Tourists Spend Record Amount In SD In 2015

Jan 22, 2016

Credit National Park Service

2015 was a record breaking year for South Dakota tourism. The industry saw all time highs in visitor spending and economic growth. Tourists spent nearly four billion dollars in the state, contributing more than two billion dollars in Gross Domestic Product to South Dakota’s economy.
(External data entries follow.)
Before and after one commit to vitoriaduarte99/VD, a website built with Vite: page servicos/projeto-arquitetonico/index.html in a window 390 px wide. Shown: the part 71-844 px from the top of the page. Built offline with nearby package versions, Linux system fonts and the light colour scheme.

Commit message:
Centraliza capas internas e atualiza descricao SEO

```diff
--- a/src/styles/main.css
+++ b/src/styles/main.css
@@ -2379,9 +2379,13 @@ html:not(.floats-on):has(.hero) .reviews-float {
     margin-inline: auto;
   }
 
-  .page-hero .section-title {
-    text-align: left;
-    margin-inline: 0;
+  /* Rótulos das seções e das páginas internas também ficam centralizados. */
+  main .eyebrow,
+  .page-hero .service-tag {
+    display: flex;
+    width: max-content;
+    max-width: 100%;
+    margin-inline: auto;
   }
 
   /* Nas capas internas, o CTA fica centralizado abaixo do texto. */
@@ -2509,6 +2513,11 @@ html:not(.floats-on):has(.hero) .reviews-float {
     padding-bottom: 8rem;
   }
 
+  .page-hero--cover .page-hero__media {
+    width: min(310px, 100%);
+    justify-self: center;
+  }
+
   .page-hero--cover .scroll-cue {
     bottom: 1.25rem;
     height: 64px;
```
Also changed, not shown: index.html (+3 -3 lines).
Nearly 14 million people made South Dakota their travel destination in 2015. That’s an almost three percent increase over the previous year. More people visited Mount Rushmore than ever before, and other sites saw double digit percentage growth as well. Tourism’s contribution to the state’s economy grew by more than six percent from the year before. Governor Dennis Daugaard says those numbers mean positive things for the future.
 
“Good tourism begets even better tourism,” Daugaard says. “Because those people who come to South Dakota and see our monuments and feel the friendliness of all our people, and enjoy the very reasonable cost that they experience in our destinations verses other more expensive destinations, they go back home and talk about it to others. And the increase in tourism means an increase in tourism tax, which means an increased investment for tourism the following year.”
 
Part of the marketing in 2015 focused on the 75th annual Sturgis Motorcycle Rally and the 50th anniversary of the Buffalo Roundup. South Dakota Department of Tourism Secretary Jim Hagen says those events were important, but visitor numbers stayed strong all season. He says he’s optimistic about this year as well.
 
“I think we have two iconic anniversaries, again as the Governor said, with the centennial celebration of our national parks, the 75th anniversary of the completion of Mount Rushmore, we’re doing a lot of marketing around those two events,” Hagen says. “With gas prices predicted to stay low through actually next winter, some of the surveys that I’m seeing, I think it’s going to be another strong year.”  
 
Hagen says this year’s tourism theme is “Find Your Great Place.” He says visitors are looking for an authentic experience, and the opportunity to slow down and connect.